Change detection outputs
******

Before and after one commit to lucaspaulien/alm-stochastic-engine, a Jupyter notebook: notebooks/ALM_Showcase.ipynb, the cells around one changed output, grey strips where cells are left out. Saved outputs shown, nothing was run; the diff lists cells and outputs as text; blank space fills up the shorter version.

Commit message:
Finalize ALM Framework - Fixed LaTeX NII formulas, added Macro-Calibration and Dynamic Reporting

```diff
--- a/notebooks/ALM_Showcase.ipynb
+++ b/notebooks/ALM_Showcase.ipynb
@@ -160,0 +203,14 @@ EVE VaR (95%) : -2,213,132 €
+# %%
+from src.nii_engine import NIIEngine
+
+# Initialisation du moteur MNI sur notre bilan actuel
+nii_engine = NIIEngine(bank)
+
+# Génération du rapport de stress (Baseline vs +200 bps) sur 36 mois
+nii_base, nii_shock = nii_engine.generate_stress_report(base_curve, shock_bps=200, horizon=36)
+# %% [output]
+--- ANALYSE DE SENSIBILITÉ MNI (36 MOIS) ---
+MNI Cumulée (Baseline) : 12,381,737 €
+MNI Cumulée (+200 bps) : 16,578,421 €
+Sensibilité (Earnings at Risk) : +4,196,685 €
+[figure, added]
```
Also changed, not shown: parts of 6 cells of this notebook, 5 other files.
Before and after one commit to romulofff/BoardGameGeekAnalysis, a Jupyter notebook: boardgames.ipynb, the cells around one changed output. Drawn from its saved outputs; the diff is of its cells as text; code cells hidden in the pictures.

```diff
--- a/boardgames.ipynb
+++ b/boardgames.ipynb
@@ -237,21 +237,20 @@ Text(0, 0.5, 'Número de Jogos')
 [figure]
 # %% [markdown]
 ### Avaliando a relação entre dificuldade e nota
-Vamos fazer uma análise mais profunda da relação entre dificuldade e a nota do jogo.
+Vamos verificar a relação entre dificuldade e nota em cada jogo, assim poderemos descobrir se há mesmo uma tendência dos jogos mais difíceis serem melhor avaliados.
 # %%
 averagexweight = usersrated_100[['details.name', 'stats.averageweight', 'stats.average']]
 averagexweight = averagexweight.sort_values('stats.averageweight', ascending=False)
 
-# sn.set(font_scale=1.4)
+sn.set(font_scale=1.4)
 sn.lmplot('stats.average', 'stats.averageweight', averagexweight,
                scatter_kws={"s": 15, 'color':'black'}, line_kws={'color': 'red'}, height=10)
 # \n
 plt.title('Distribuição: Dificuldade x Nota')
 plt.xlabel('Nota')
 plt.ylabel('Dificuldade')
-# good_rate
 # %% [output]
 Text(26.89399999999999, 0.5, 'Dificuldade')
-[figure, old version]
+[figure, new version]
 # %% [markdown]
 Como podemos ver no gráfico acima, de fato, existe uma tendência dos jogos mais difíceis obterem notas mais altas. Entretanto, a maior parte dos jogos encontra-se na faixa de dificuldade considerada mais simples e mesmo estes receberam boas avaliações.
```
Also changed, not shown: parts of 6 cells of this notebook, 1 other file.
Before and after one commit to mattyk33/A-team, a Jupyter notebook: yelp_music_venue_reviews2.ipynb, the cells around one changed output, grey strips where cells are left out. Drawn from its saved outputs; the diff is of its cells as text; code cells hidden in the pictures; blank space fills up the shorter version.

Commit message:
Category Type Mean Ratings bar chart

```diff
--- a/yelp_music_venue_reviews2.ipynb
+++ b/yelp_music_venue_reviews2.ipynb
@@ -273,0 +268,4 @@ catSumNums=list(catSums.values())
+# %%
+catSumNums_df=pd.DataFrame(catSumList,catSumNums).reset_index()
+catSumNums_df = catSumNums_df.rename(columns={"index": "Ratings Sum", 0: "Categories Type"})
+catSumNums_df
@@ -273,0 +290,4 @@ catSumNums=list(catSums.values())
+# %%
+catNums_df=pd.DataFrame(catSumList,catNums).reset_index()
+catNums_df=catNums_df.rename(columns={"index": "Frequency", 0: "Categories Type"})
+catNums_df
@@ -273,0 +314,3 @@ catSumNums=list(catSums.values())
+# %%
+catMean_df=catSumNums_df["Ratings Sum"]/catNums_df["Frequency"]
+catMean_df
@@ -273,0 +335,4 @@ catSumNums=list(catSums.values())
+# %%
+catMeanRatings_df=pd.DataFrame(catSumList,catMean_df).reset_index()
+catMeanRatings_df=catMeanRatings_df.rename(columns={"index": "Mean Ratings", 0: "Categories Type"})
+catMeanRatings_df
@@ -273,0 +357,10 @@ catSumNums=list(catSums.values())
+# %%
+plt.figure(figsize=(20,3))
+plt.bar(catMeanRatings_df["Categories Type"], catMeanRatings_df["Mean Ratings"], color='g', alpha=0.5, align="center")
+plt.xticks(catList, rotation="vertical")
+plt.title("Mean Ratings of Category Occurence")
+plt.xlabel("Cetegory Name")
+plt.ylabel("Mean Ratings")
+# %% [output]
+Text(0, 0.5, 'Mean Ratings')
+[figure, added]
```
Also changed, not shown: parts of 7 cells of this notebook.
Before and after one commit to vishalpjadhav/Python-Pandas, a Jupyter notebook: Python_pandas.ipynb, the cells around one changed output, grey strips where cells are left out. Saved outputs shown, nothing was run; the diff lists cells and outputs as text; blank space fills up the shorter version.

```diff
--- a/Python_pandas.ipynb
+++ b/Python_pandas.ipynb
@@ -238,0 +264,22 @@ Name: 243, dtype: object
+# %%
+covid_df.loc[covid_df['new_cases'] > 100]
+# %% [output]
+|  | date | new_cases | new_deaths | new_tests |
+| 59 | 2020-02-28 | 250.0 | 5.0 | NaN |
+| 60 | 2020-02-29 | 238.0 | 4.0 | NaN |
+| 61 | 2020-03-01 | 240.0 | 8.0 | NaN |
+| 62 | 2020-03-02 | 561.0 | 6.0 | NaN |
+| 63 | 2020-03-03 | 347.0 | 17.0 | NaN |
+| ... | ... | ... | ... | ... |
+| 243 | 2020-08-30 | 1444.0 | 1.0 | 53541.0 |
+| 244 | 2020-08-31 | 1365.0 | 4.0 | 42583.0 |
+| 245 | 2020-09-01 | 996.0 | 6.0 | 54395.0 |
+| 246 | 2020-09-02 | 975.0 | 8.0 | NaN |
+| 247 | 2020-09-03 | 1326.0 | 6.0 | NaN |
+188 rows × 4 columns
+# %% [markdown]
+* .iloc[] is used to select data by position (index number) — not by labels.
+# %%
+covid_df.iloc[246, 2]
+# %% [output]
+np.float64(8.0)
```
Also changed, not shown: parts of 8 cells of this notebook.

******

The records above must be repeated exactly, every one of them.

Before and after one commit to lucaspaulien/alm-stochastic-engine, a Jupyter notebook: notebooks/ALM_Showcase.ipynb, the cells around one changed output, grey strips where cells are left out. Saved outputs shown, nothing was run; the diff lists cells and outputs as text; blank space fills up the shorter version.

Commit message:
Finalize ALM Framework - Fixed LaTeX NII formulas, added Macro-Calibration and Dynamic Reporting

```diff
--- a/notebooks/ALM_Showcase.ipynb
+++ b/notebooks/ALM_Showcase.ipynb
@@ -160,0 +203,14 @@ EVE VaR (95%) : -2,213,132 €
+# %%
+from src.nii_engine import NIIEngine
+
+# Initialisation du moteur MNI sur notre bilan actuel
+nii_engine = NIIEngine(bank)
+
+# Génération du rapport de stress (Baseline vs +200 bps) sur 36 mois
+nii_base, nii_shock = nii_engine.generate_stress_report(base_curve, shock_bps=200, horizon=36)
+# %% [output]
+--- ANALYSE DE SENSIBILITÉ MNI (36 MOIS) ---
+MNI Cumulée (Baseline) : 12,381,737 €
+MNI Cumulée (+200 bps) : 16,578,421 €
+Sensibilité (Earnings at Risk) : +4,196,685 €
+[figure, added]
```
Also changed, not shown: parts of 6 cells of this notebook, 5 other files.
Before and after one commit to romulofff/BoardGameGeekAnalysis, a Jupyter notebook: boardgames.ipynb, the cells around one changed output. Drawn from its saved outputs; the diff is of its cells as text; code cells hidden in the pictures.

```diff
--- a/boardgames.ipynb
+++ b/boardgames.ipynb
@@ -237,21 +237,20 @@ Text(0, 0.5, 'Número de Jogos')
 [figure]
 # %% [markdown]
 ### Avaliando a relação entre dificuldade e nota
-Vamos fazer uma análise mais profunda da relação entre dificuldade e a nota do jogo.
+Vamos verificar a relação entre dificuldade e nota em cada jogo, assim poderemos descobrir se há mesmo uma tendência dos jogos mais difíceis serem melhor avaliados.
 # %%
 averagexweight = usersrated_100[['details.name', 'stats.averageweight', 'stats.average']]
 averagexweight = averagexweight.sort_values('stats.averageweight', ascending=False)
 
-# sn.set(font_scale=1.4)
+sn.set(font_scale=1.4)
 sn.lmplot('stats.average', 'stats.averageweight', averagexweight,
                scatter_kws={"s": 15, 'color':'black'}, line_kws={'color': 'red'}, height=10)
 # \n
 plt.title('Distribuição: Dificuldade x Nota')
 plt.xlabel('Nota')
 plt.ylabel('Dificuldade')
-# good_rate
 # %% [output]
 Text(26.89399999999999, 0.5, 'Dificuldade')
-[figure, old version]
+[figure, new version]
 # %% [markdown]
 Como podemos ver no gráfico acima, de fato, existe uma tendência dos jogos mais difíceis obterem notas mais altas. Entretanto, a maior parte dos jogos encontra-se na faixa de dificuldade considerada mais simples e mesmo estes receberam boas avaliações.
```
Also changed, not shown: parts of 6 cells of this notebook, 1 other file.
Before and after one commit to mattyk33/A-team, a Jupyter notebook: yelp_music_venue_reviews2.ipynb, the cells around one changed output, grey strips where cells are left out. Drawn from its saved outputs; the diff is of its cells as text; code cells hidden in the pictures; blank space fills up the shorter version.

Commit message:
Category Type Mean Ratings bar chart

```diff
--- a/yelp_music_venue_reviews2.ipynb
+++ b/yelp_music_venue_reviews2.ipynb
@@ -273,0 +268,4 @@ catSumNums=list(catSums.values())
+# %%
+catSumNums_df=pd.DataFrame(catSumList,catSumNums).reset_index()
+catSumNums_df = catSumNums_df.rename(columns={"index": "Ratings Sum", 0: "Categories Type"})
+catSumNums_df
@@ -273,0 +290,4 @@ catSumNums=list(catSums.values())
+# %%
+catNums_df=pd.DataFrame(catSumList,catNums).reset_index()
+catNums_df=catNums_df.rename(columns={"index": "Frequency", 0: "Categories Type"})
+catNums_df
@@ -273,0 +314,3 @@ catSumNums=list(catSums.values())
+# %%
+catMean_df=catSumNums_df["Ratings Sum"]/catNums_df["Frequency"]
+catMean_df
@@ -273,0 +335,4 @@ catSumNums=list(catSums.values())
+# %%
+catMeanRatings_df=pd.DataFrame(catSumList,catMean_df).reset_index()
+catMeanRatings_df=catMeanRatings_df.rename(columns={"index": "Mean Ratings", 0: "Categories Type"})
+catMeanRatings_df
@@ -273,0 +357,10 @@ catSumNums=list(catSums.values())
+# %%
+plt.figure(figsize=(20,3))
+plt.bar(catMeanRatings_df["Categories Type"], catMeanRatings_df["Mean Ratings"], color='g', alpha=0.5, align="center")
+plt.xticks(catList, rotation="vertical")
+plt.title("Mean Ratings of Category Occurence")
+plt.xlabel("Cetegory Name")
+plt.ylabel("Mean Ratings")
+# %% [output]
+Text(0, 0.5, 'Mean Ratings')
+[figure, added]
```
Also changed, not shown: parts of 7 cells of this notebook.
Before and after one commit to vishalpjadhav/Python-Pandas, a Jupyter notebook: Python_pandas.ipynb, the cells around one changed output, grey strips where cells are left out. Saved outputs shown, nothing was run; the diff lists cells and outputs as text; blank space fills up the shorter version.

```diff
--- a/Python_pandas.ipynb
+++ b/Python_pandas.ipynb
@@ -238,0 +264,22 @@ Name: 243, dtype: object
+# %%
+covid_df.loc[covid_df['new_cases'] > 100]
+# %% [output]
+|  | date | new_cases | new_deaths | new_tests |
+| 59 | 2020-02-28 | 250.0 | 5.0 | NaN |
+| 60 | 2020-02-29 | 238.0 | 4.0 | NaN |
+| 61 | 2020-03-01 | 240.0 | 8.0 | NaN |
+| 62 | 2020-03-02 | 561.0 | 6.0 | NaN |
+| 63 | 2020-03-03 | 347.0 | 17.0 | NaN |
+| ... | ... | ... | ... | ... |
+| 243 | 2020-08-30 | 1444.0 | 1.0 | 53541.0 |
+| 244 | 2020-08-31 | 1365.0 | 4.0 | 42583.0 |
+| 245 | 2020-09-01 | 996.0 | 6.0 | 54395.0 |
+| 246 | 2020-09-02 | 975.0 | 8.0 | NaN |
+| 247 | 2020-09-03 | 1326.0 | 6.0 | NaN |
+188 rows × 4 columns
+# %% [markdown]
+* .iloc[] is used to select data by position (index number) — not by labels.
+# %%
+covid_df.iloc[246, 2]
+# %% [output]
+np.float64(8.0)
```
Also changed, not shown: parts of 8 cells of this notebook.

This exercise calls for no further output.